    I'd be careful about being glib claiming "the solution" to obesity is diet and exercise.

    I happen to be a "diet and exercise" success story. I've lost over 30 pounds from my peak and kept it off over 3 years. In reality that is pretty rare. We have a lot of doctors that have NEVER treated a single patient for obesity successfully(including themselves) and are still saying "diet and exercise" are "the solution".

    We are even still seeing stuff like low carb vs low fat being debated-and the literature has relatively few real tests being done.

    My honest guess:

    Antipotide will be a win for a specific group of patients:

    those that have actually made a serious effort in the area of diet and exercise and have had less than stellar results-and there are a LOT of them out there.

    The alternative treatment out there is bariatric surgery which has really nasty side effects-and is simply not appropriate for big classes of patients.

    One big concern I have with Adipotide:

    will folks use it to support a "yoyo" life still. What happens if we see folks using this every 2-3 years?
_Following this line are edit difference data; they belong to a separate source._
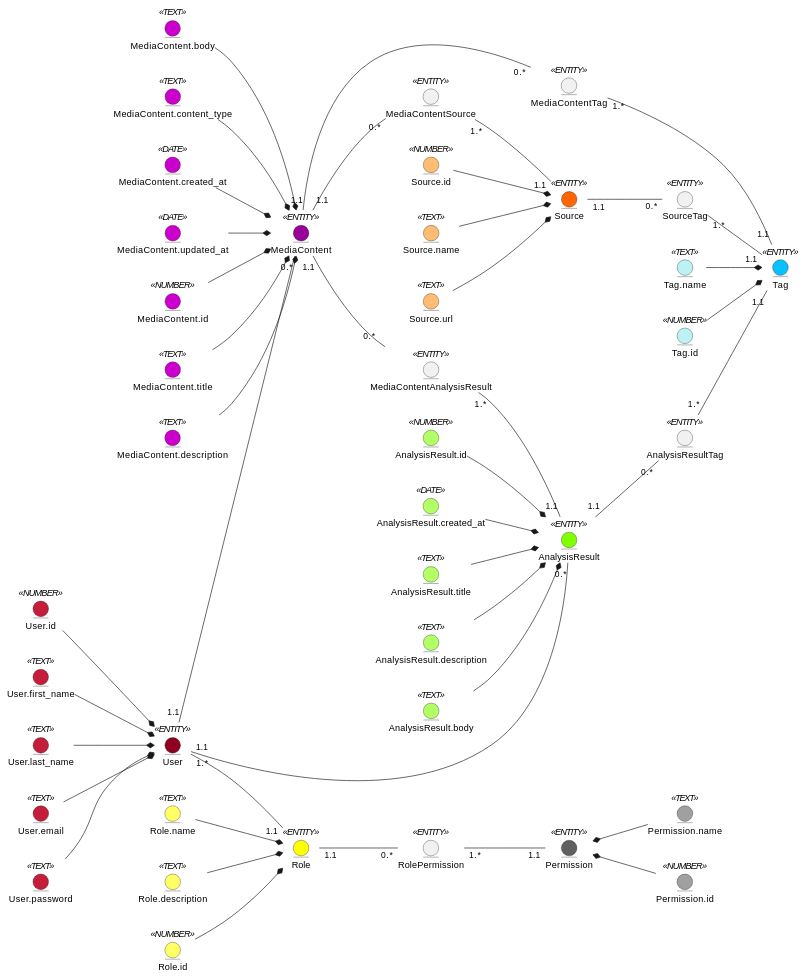
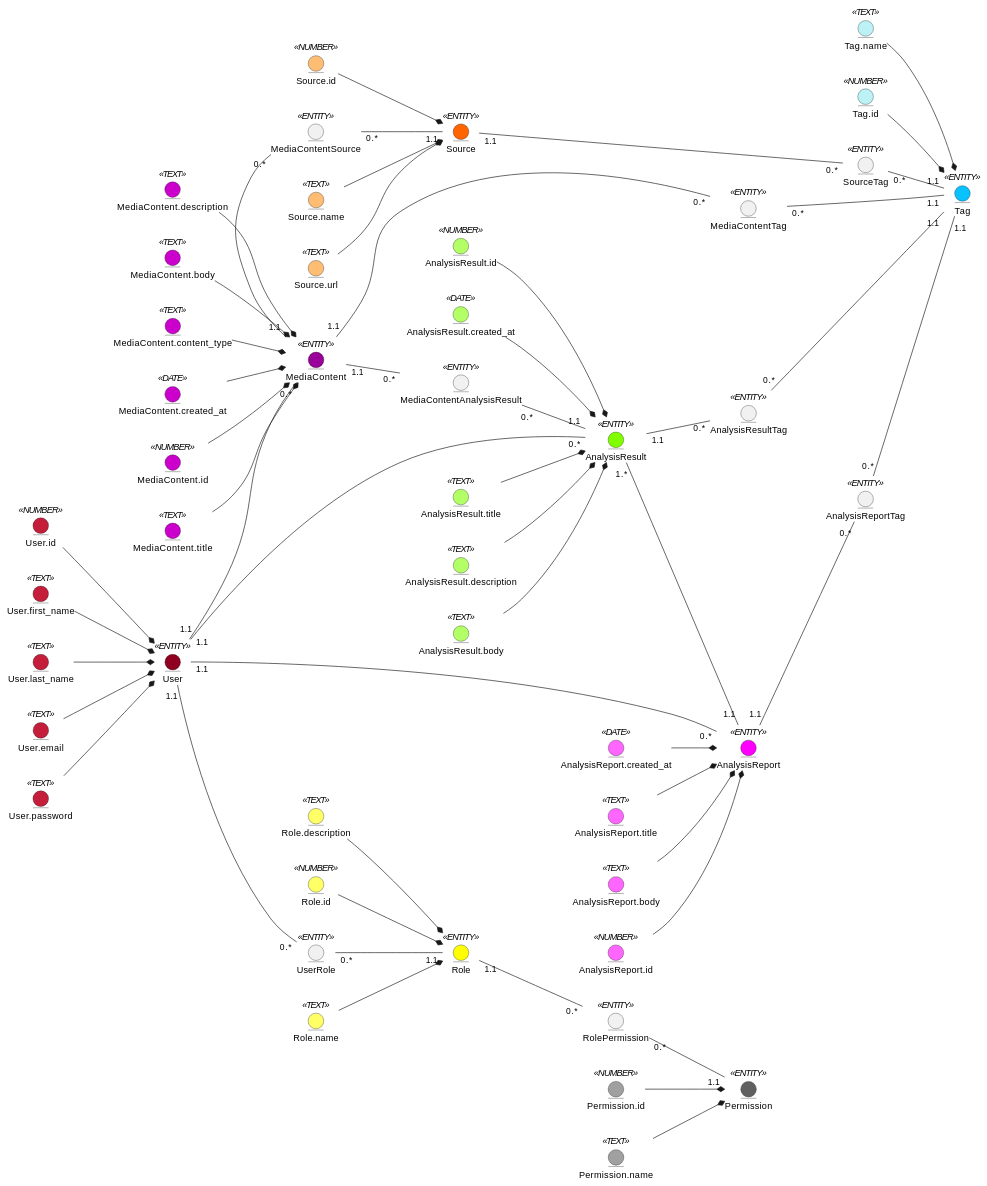
The first of 2 diagrams in docs/design/README.md (semenyaka08/media-content-api), drawn with PlantUML before and after one commit.

Commit message:
Add AnalysisReport, UserRole and update relations

```diff
--- a/docs/design/README.md
+++ b/docs/design/README.md
@@ -28,7 +28,6 @@
 entity MediaContent.body <<TEXT>> #CC00CC
 entity MediaContent.content_type <<TEXT>> #CC00CC
 entity MediaContent.created_at <<DATE>> #CC00CC
-entity MediaContent.updated_at <<DATE>> #CC00CC
 
 MediaContent.id --* MediaContent
 MediaContent.title --* MediaContent
@@ -36,7 +35,7 @@
 MediaContent.body --* MediaContent
 MediaContent.content_type --* MediaContent
 MediaContent.created_at --* MediaContent
-MediaContent.updated_at --* MediaContent
+
 
 entity Role <<ENTITY>> #FFFF00
 entity Role.id <<NUMBER>> #FFFF66
@@ -52,8 +51,8 @@
 entity Permission.id <<NUMBER>> #A0A0A0
 entity Permission.name <<TEXT>> #A0A0A0
 
-Permission.id -u-* Permission
-Permission.name -u-* Permission
+Permission.id --* Permission
+Permission.name --* Permission
 
 
 entity Source <<ENTITY>> #FF6500
@@ -80,6 +79,18 @@
 AnalysisResult.body --* AnalysisResult
 
 
+entity AnalysisReport <<ENTITY>> #FF00FF
+entity AnalysisReport.id <<NUMBER>> #FF66FF
+entity AnalysisReport.created_at <<DATE>> #FF66FF
+entity AnalysisReport.title <<TEXT>> #FF66FF
+entity AnalysisReport.body <<TEXT>> #FF66FF
+
+AnalysisReport.id --* AnalysisReport
+AnalysisReport.created_at --* AnalysisReport
+AnalysisReport.title --* AnalysisReport
+AnalysisReport.body --* AnalysisReport
+
+
 entity Tag <<ENTITY>> #08C2FF 
 entity Tag.name <<TEXT>> #BCF2F6 
 entity Tag.id <<NUMBER>> #BCF2F6
@@ -87,6 +98,8 @@
 Tag.id --* Tag 
 Tag.name --* Tag
 
+
+entity UserRole <<ENTITY>>
 
 entity RolePermission <<ENTITY>>
 
@@ -98,29 +111,39 @@
 
 entity AnalysisResultTag <<ENTITY>>
 
+entity AnalysisReportTag <<ENTITY>>
+
 entity SourceTag <<ENTITY>>
 
 
 User "1.1" -- "0.*" MediaContent
 User "1.1" -- "0.*" AnalysisResult
-User "1.*" -- "1.1" Role
+User "1.1" -- "0.*" AnalysisReport
+
+User "1.1" -- "0.*" UserRole
+UserRole "0.*" -- "1.1" Role
 
 Role "1.1" -- "0.*" RolePermission
-RolePermission "1.*" -- "1.1" Permission
+RolePermission "0.*" -- "1.1" Permission
 
-MediaContent "1.1" -- "0.*" MediaContentSource
-MediaContentSource "1.*" -- "1.1" Source
+MediaContent "1.1" -l- "0.*" MediaContentSource
+MediaContentSource "0.*" -- "1.1" Source
 
 MediaContent "1.1" -- "0.*" MediaContentAnalysisResult
-MediaContentAnalysisResult "1.*" -- "1.1" AnalysisResult
+MediaContentAnalysisResult "0.*" -- "1.1" AnalysisResult
 
 MediaContent "1.1" -- "0.*" MediaContentTag
-MediaContentTag "1.*" -- "1.1" Tag
+MediaContentTag "0.*" -- "1.1" Tag
 
 AnalysisResult "1.1" -- "0.*" AnalysisResultTag
-AnalysisResultTag "1.*" -- "1.1" Tag
+AnalysisResultTag "0.*" -- "1.1" Tag
+
+AnalysisResult "1.*" -- "1.1" AnalysisReport
+
+AnalysisReport "1.1" -- "0.*" AnalysisReportTag
+AnalysisReportTag "0.*" -- "1.1" Tag
 
 Source "1.1" -- "0.*" SourceTag
-SourceTag "1.*" -- "1.1" Tag
+SourceTag "0.*" -- "1.1" Tag
 
 @enduml
```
    What will it take to help folks really maintain weight after substantial loss via Adipotide?

  • Jason Barfield

    Do you know anything about the side effects of adipotide or the clinical trials? I contacted the website asking about the clinical trials, but they say they are not associated with the company licensed to sell adipotide or the clinical trials and told me to contact the University of Texas about the clinical trials, but the University of Texas is not exactly a small organization.

    • Anthony

      Excellent information, Jason. As more information comes out on Adipotide, so will the side effects and potential adverse reactions, which we will be reporting.